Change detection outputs
= Beginning of Section =
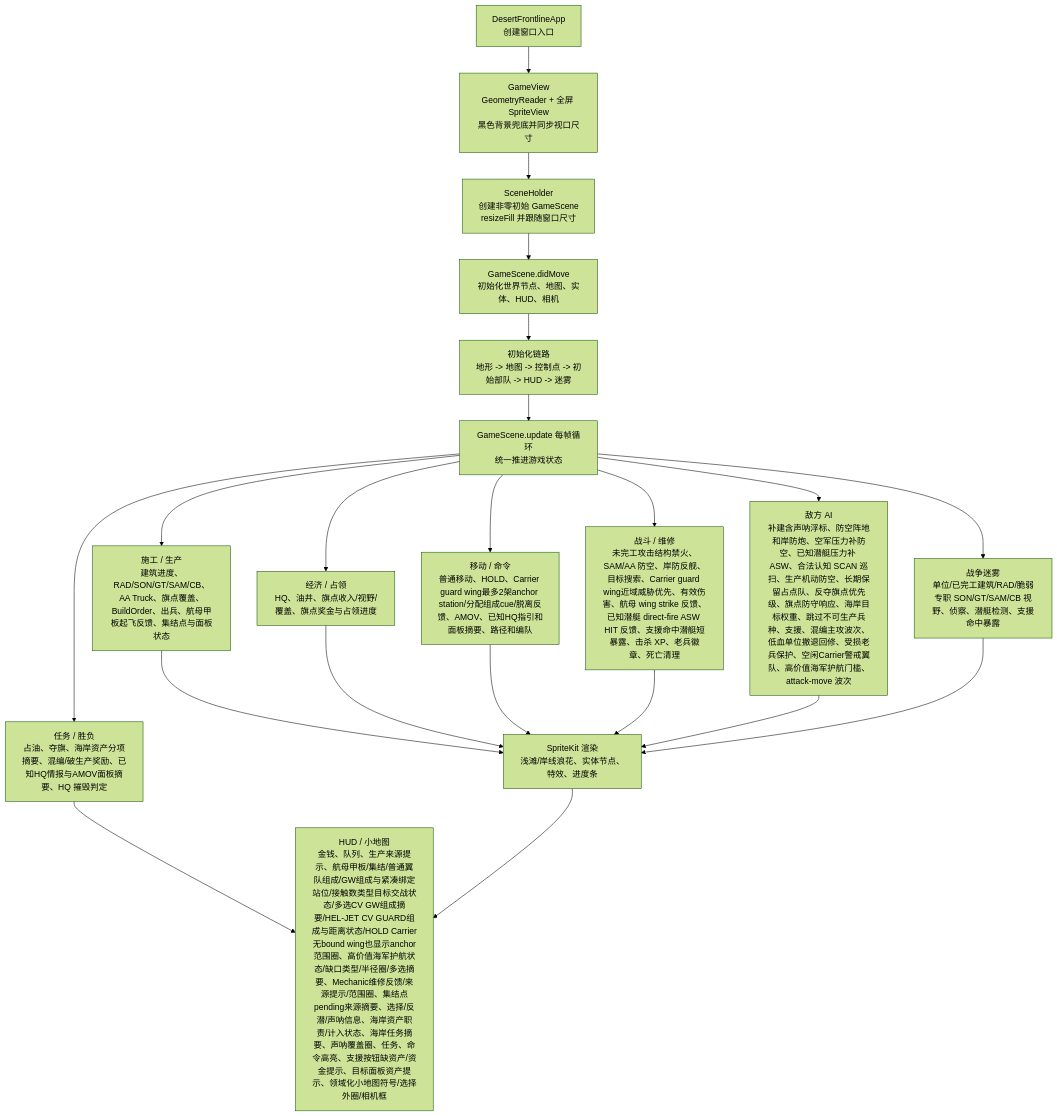
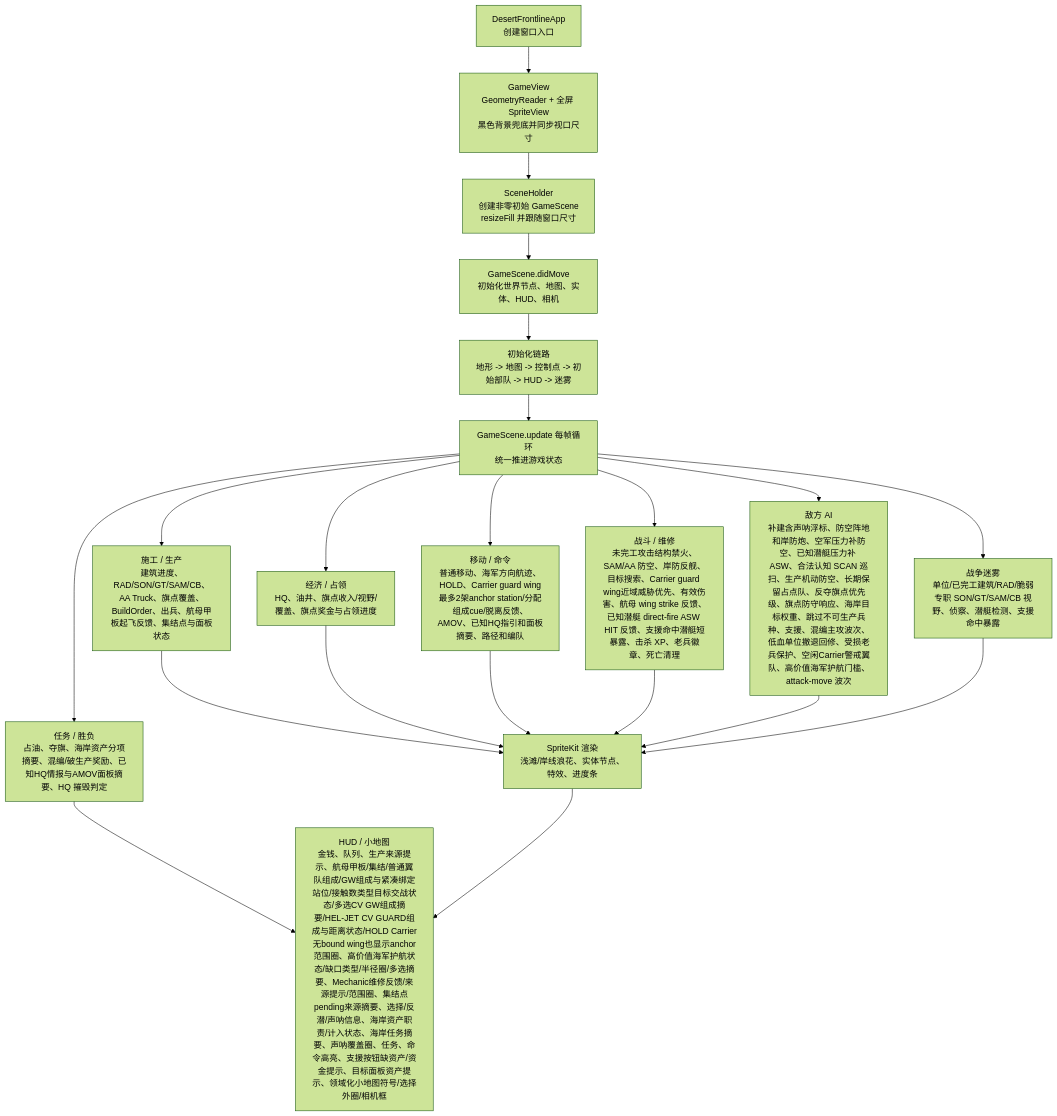
The first of 3 diagrams in md/flow/flowchart.md (Altman-sam114/1145), drawn with Mermaid (forest theme) before and after one commit. The commit also changed 5 other files, not shown here.

````diff
--- a/md/flow/flowchart.md
+++ b/md/flow/flowchart.md
@@ -9,23 +9,23 @@
 ```mermaid
 flowchart TD
   App["DesertFrontlineApp\n创建窗口入口"] --> View["GameView\nGeometryReader + 全屏 SpriteView\n黑色背景兜底并同步视口尺寸"]
   View --> Holder["SceneHolder\n创建非零初始 GameScene\nresizeFill 并跟随窗口尺寸"]
   Holder --> Scene["GameScene.didMove\n初始化世界节点、地图、实体、HUD、相机"]
   Scene --> Init["初始化链路\n地形 -> 地图 -> 控制点 -> 初始部队 -> HUD -> 迷雾"]
   Init --> Loop["GameScene.update 每帧循环\n统一推进游戏状态"]
   Loop --> Build["施工 / 生产\n建筑进度、RAD/SON/GT/SAM/CB、AA Truck、旗点覆盖、BuildOrder、出兵、航母甲板起飞反馈、集结点与面板状态"]
   Loop --> Economy["经济 / 占领\nHQ、油井、旗点收入/视野/覆盖、旗点奖金与占领进度"]
-  Loop --> Commands["移动 / 命令\n普通移动、HOLD、Carrier guard wing最多2架anchor station/分配组成cue/脱离反馈、AMOV、已知HQ指引和面板摘要、路径和编队"]
+  Loop --> Commands["移动 / 命令\n普通移动、海军方向航迹、HOLD、Carrier guard wing最多2架anchor station/分配组成cue/脱离反馈、AMOV、已知HQ指引和面板摘要、路径和编队"]
   Loop --> Combat["战斗 / 维修\n未完工攻击结构禁火、SAM/AA 防空、岸防反舰、目标搜索、Carrier guard wing近域威胁优先、有效伤害、航母 wing strike 反馈、已知潜艇 direct-fire ASW HIT 反馈、支援命中潜艇短暴露、击杀 XP、老兵徽章、死亡清理"]
   Loop --> AI["敌方 AI\n补建含声呐浮标、防空阵地和岸防炮、空军压力补防空、已知潜艇压力补 ASW、合法认知 SCAN 巡扫、生产机动防空、长期保留占点队、反夺旗点优先级、旗点防守响应、海岸目标权重、跳过不可生产兵种、支援、混编主攻波次、低血单位撤退回修、受损老兵保护、空闲Carrier警戒翼队、高价值海军护航门槛、attack-move 波次"]
   Loop --> Fog["战争迷雾\n单位/已完工建筑/RAD/脆弱专职 SON/GT/SAM/CB 视野、侦察、潜艇检测、支援命中暴露"]
   Loop --> Mission["任务 / 胜负\n占油、夺旗、海岸资产分项摘要、混编/破生产奖励、已知HQ情报与AMOV面板摘要、HQ 摧毁判定"]
   Build --> Render["SpriteKit 渲染\n浅滩/岸线浪花、实体节点、特效、进度条"]
   Economy --> Render
   Commands --> Render
   Combat --> Render
   AI --> Render
   Fog --> Render
   Mission --> HUD["HUD / 小地图\n金钱、队列、生产来源提示、航母甲板/集结/普通翼队组成/GW组成与紧凑绑定站位/接触数类型目标交战状态/多选CV GW组成摘要/HEL-JET CV GUARD组成与距离状态/HOLD Carrier无bound wing也显示anchor范围圈、高价值海军护航状态/缺口类型/半径圈/多选摘要、Mechanic维修反馈/来源提示/范围圈、集结点pending来源摘要、选择/反潜/声呐信息、海岸资产职责/计入状态、海岸任务摘要、声呐覆盖圈、任务、命令高亮、支援按钮缺资产/资金提示、目标面板资产提示、领域化小地图符号/选择外圈/相机框"]
   Render --> HUD
 ```
````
= End of Section =
Give the data again exactly as it stands, apart from the pictures.

The first of 3 diagrams in md/flow/flowchart.md (Altman-sam114/1145), drawn with Mermaid (forest theme) before and after one commit. The commit also changed 5 other files, not shown here.

````diff
--- a/md/flow/flowchart.md
+++ b/md/flow/flowchart.md
@@ -9,23 +9,23 @@
 ```mermaid
 flowchart TD
   App["DesertFrontlineApp\n创建窗口入口"] --> View["GameView\nGeometryReader + 全屏 SpriteView\n黑色背景兜底并同步视口尺寸"]
   View --> Holder["SceneHolder\n创建非零初始 GameScene\nresizeFill 并跟随窗口尺寸"]
   Holder --> Scene["GameScene.didMove\n初始化世界节点、地图、实体、HUD、相机"]
   Scene --> Init["初始化链路\n地形 -> 地图 -> 控制点 -> 初始部队 -> HUD -> 迷雾"]
   Init --> Loop["GameScene.update 每帧循环\n统一推进游戏状态"]
   Loop --> Build["施工 / 生产\n建筑进度、RAD/SON/GT/SAM/CB、AA Truck、旗点覆盖、BuildOrder、出兵、航母甲板起飞反馈、集结点与面板状态"]
   Loop --> Economy["经济 / 占领\nHQ、油井、旗点收入/视野/覆盖、旗点奖金与占领进度"]
-  Loop --> Commands["移动 / 命令\n普通移动、HOLD、Carrier guard wing最多2架anchor station/分配组成cue/脱离反馈、AMOV、已知HQ指引和面板摘要、路径和编队"]
+  Loop --> Commands["移动 / 命令\n普通移动、海军方向航迹、HOLD、Carrier guard wing最多2架anchor station/分配组成cue/脱离反馈、AMOV、已知HQ指引和面板摘要、路径和编队"]
   Loop --> Combat["战斗 / 维修\n未完工攻击结构禁火、SAM/AA 防空、岸防反舰、目标搜索、Carrier guard wing近域威胁优先、有效伤害、航母 wing strike 反馈、已知潜艇 direct-fire ASW HIT 反馈、支援命中潜艇短暴露、击杀 XP、老兵徽章、死亡清理"]
   Loop --> AI["敌方 AI\n补建含声呐浮标、防空阵地和岸防炮、空军压力补防空、已知潜艇压力补 ASW、合法认知 SCAN 巡扫、生产机动防空、长期保留占点队、反夺旗点优先级、旗点防守响应、海岸目标权重、跳过不可生产兵种、支援、混编主攻波次、低血单位撤退回修、受损老兵保护、空闲Carrier警戒翼队、高价值海军护航门槛、attack-move 波次"]
   Loop --> Fog["战争迷雾\n单位/已完工建筑/RAD/脆弱专职 SON/GT/SAM/CB 视野、侦察、潜艇检测、支援命中暴露"]
   Loop --> Mission["任务 / 胜负\n占油、夺旗、海岸资产分项摘要、混编/破生产奖励、已知HQ情报与AMOV面板摘要、HQ 摧毁判定"]
   Build --> Render["SpriteKit 渲染\n浅滩/岸线浪花、实体节点、特效、进度条"]
   Economy --> Render
   Commands --> Render
   Combat --> Render
   AI --> Render
   Fog --> Render
   Mission --> HUD["HUD / 小地图\n金钱、队列、生产来源提示、航母甲板/集结/普通翼队组成/GW组成与紧凑绑定站位/接触数类型目标交战状态/多选CV GW组成摘要/HEL-JET CV GUARD组成与距离状态/HOLD Carrier无bound wing也显示anchor范围圈、高价值海军护航状态/缺口类型/半径圈/多选摘要、Mechanic维修反馈/来源提示/范围圈、集结点pending来源摘要、选择/反潜/声呐信息、海岸资产职责/计入状态、海岸任务摘要、声呐覆盖圈、任务、命令高亮、支援按钮缺资产/资金提示、目标面板资产提示、领域化小地图符号/选择外圈/相机框"]
   Render --> HUD
 ```
````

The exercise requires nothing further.